Long pepper, with a length of 2 to 3 centimeters, is the fruit of a vine native to India. It was known in the West long before round black pepper, before it gradually disappeared. It’s now making a remarkable comeback to the point of having its own mill with a special grinding mechanism.

The Nutmeg Mill

The nutmeg grinder mechanism is intended to grate the spice due to its very hard consistency. Nutmeg is a spice with very powerful but volatile aromas. Therefore, it’s important to grate it at the last moment and in small quantities.

The Chili Mill

This is to grind dried peppers (red, bird, or Espelette). You can reduce the chili flakes into powder thanks to this tool.

The Flaxseed Mill

Flaxseed is recognized for its benefits to our health and can be a vegetarian’s best friend, thanks to its rich protein content. If you don’t buy ground flax meal, you’ll have to grind it last minute. Because they are particularly hard, flaxseed requires a mill with a particularly strong mechanism to be ground efficiently.

The Cinnamon Mill

Cinnamon is one of the most common spices and the hardest to grind because it actually comes from the bark of young twigs. Luckily, there are cinnamon grinders that can help you crush it to obtain a fine powder.

Over and Out!

Grinding spices when you need them is an easy and efficient way to pump up the flavor and aroma of your dishes. You can grind them fresh, separately for each dish, or in bulks, and store them for future use.
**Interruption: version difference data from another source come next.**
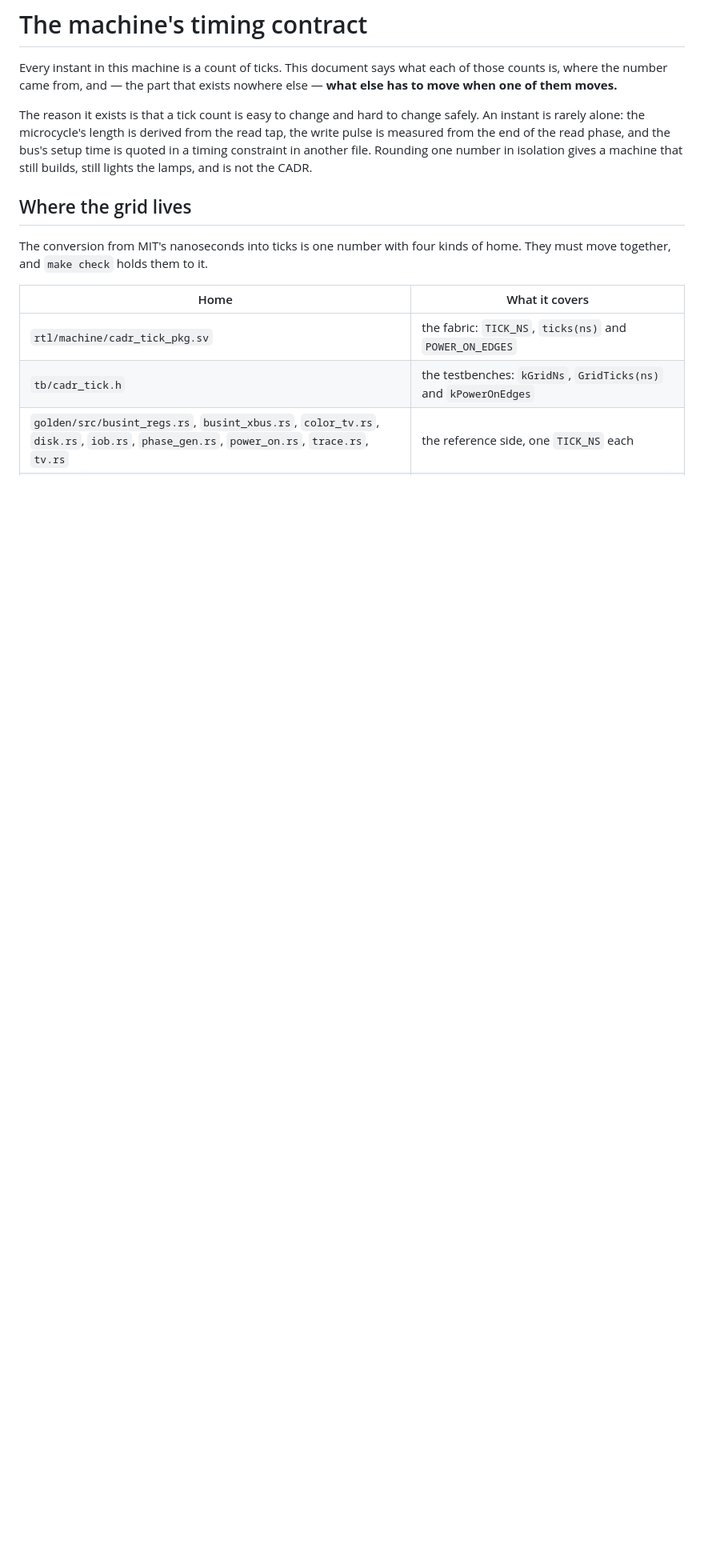
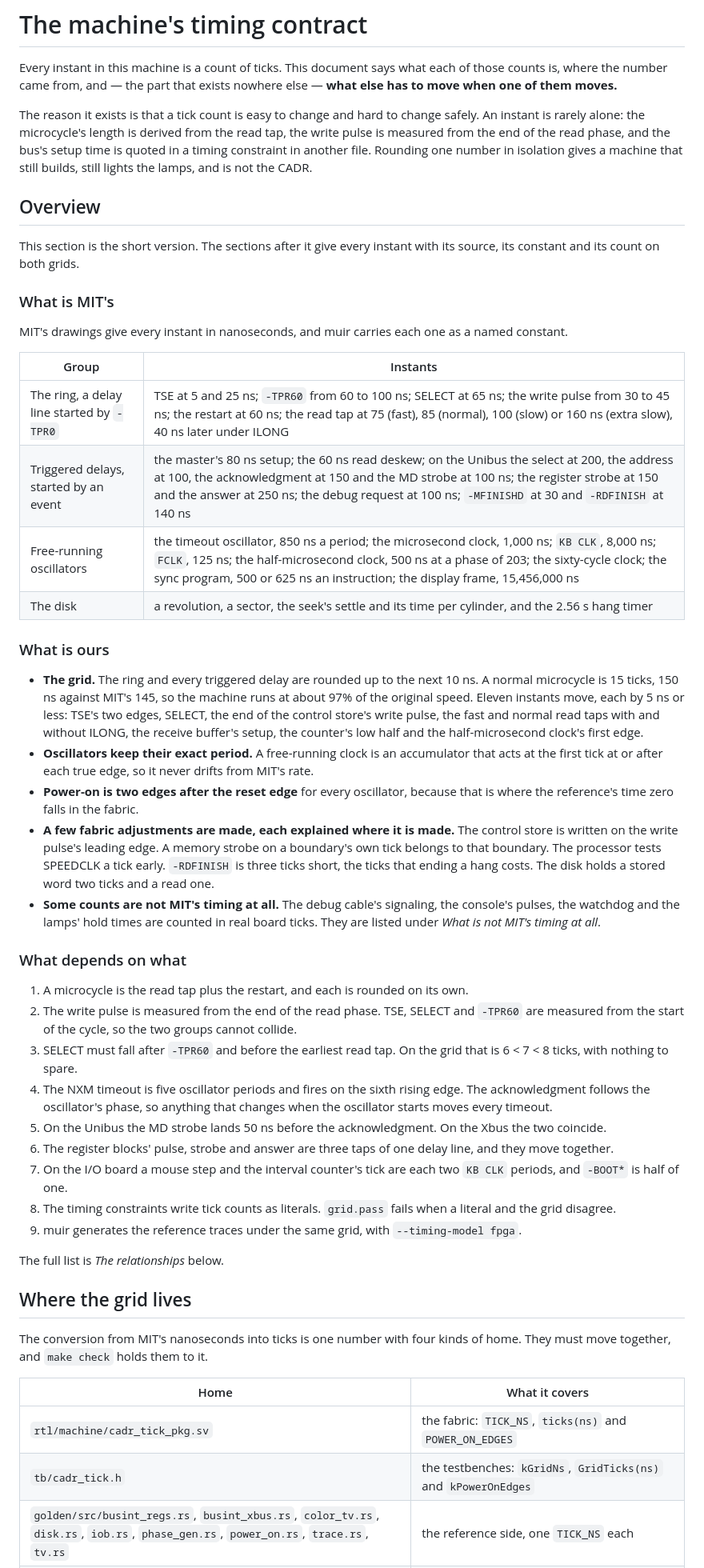
Before and after one commit to metebalci/muir-fpga, a Markdown page: docs/timing.md, the part around the change. Shown at 80% size. Rendered like a GitHub page; blank space fills up the shorter version.

Commit message:
docs/timing.md opens with a short overview: MIT's instants, ours, and what depends on what
The document is a full table of every instant with its source and constant.
The overview in front of it groups MIT's instants (the ring, triggered delays,
free-running oscillators, the disk), lists what the fabric adds (the 10 ns
grid rounding up, oscillators keeping their period, power-on two edges after
reset, the few fabric adjustments, the counts that are board ticks), and names
the nine dependencies that matter most, pointing at the full list.

Co-Authored-By: Claude Opus 5 (1M context) <noreply@anthropic.com>

```diff
--- a/docs/timing.md
+++ b/docs/timing.md
@@ -15,6 +15,71 @@ from the read tap, the write pulse is measured from the end of the read
 phase, and the bus's setup time is quoted in a timing constraint in another
 file. Rounding one number in isolation gives a machine that still builds,
 still lights the lamps, and is not the CADR.
+
+## Overview
+
+This section is the short version. The sections after it give every instant
+with its source, its constant and its count on both grids.
+
+### What is MIT's
+
+MIT's drawings give every instant in nanoseconds, and muir carries each one
+as a named constant.
+
+| Group | Instants |
+|---|---|
+| The ring, a delay line started by `-TPR0` | TSE at 5 and 25 ns; `-TPR60` from 60 to 100 ns; SELECT at 65 ns; the write pulse from 30 to 45 ns; the restart at 60 ns; the read tap at 75 (fast), 85 (normal), 100 (slow) or 160 ns (extra slow), 40 ns later under ILONG |
+| Triggered delays, started by an event | the master's 80 ns setup; the 60 ns read deskew; on the Unibus the select at 200, the address at 100, the acknowledgment at 150 and the MD strobe at 100 ns; the register strobe at 150 and the answer at 250 ns; the debug request at 100 ns; `-MFINISHD` at 30 and `-RDFINISH` at 140 ns |
+| Free-running oscillators | the timeout oscillator, 850 ns a period; the microsecond clock, 1,000 ns; `KB CLK`, 8,000 ns; `FCLK`, 125 ns; the half-microsecond clock, 500 ns at a phase of 203; the sixty-cycle clock; the sync program, 500 or 625 ns an instruction; the display frame, 15,456,000 ns |
+| The disk | a revolution, a sector, the seek's settle and its time per cylinder, and the 2.56 s hang timer |
+
+### What is ours
+
+- **The grid.** The ring and every triggered delay are rounded up to the next
+  10 ns. A normal microcycle is 15 ticks, 150 ns against MIT's 145, so the
+  machine runs at about 97% of the original speed. Eleven instants move, each
+  by 5 ns or less: TSE's two edges, SELECT, the end of the control store's
+  write pulse, the fast and normal read taps with and without ILONG, the
+  receive buffer's setup, the counter's low half and the half-microsecond
+  clock's first edge.
+- **Oscillators keep their exact period.** A free-running clock is an
+  accumulator that acts at the first tick at or after each true edge, so it
+  never drifts from MIT's rate.
+- **Power-on is two edges after the reset edge** for every oscillator,
+  because that is where the reference's time zero falls in the fabric.
+- **A few fabric adjustments are made, each explained where it is made.** The
+  control store is written on the write pulse's leading edge. A memory strobe
+  on a boundary's own tick belongs to that boundary. The processor tests
+  SPEEDCLK a tick early. `-RDFINISH` is three ticks short, the ticks that
+  ending a hang costs. The disk holds a stored word two ticks and a read one.
+- **Some counts are not MIT's timing at all.** The debug cable's signaling,
+  the console's pulses, the watchdog and the lamps' hold times are counted in
+  real board ticks. They are listed under *What is not MIT's timing at all*.
+
+### What depends on what
+
+1. A microcycle is the read tap plus the restart, and each is rounded on its
+   own.
+2. The write pulse is measured from the end of the read phase. TSE, SELECT and
+   `-TPR60` are measured from the start of the cycle, so the two groups cannot
+   collide.
+3. SELECT must fall after `-TPR60` and before the earliest read tap. On the
+   grid that is 6 < 7 < 8 ticks, with nothing to spare.
+4. The NXM timeout is five oscillator periods and fires on the sixth rising
+   edge. The acknowledgment follows the oscillator's phase, so anything that
+   changes when the oscillator starts moves every timeout.
+5. On the Unibus the MD strobe lands 50 ns before the acknowledgment. On the
+   Xbus the two coincide.
+6. The register blocks' pulse, strobe and answer are three taps of one delay
+   line, and they move together.
+7. On the I/O board a mouse step and the interval counter's tick are each two
+   `KB CLK` periods, and `-BOOT*` is half of one.
+8. The timing constraints write tick counts as literals. `grid.pass` fails
+   when a literal and the grid disagree.
+9. muir generates the reference traces under the same grid, with
+   `--timing-model fpga`.
+
+The full list is *The relationships* below.
 
 ## Where the grid lives
 
```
However, you should be mindful of how long your pre-ground spices have been sitting in the pantry because their taste depends on the oils they contain, which can break down over time. If you use old spices, you’ll most probably end up with a bland dish. Because of this, the best option is always to grind right before use.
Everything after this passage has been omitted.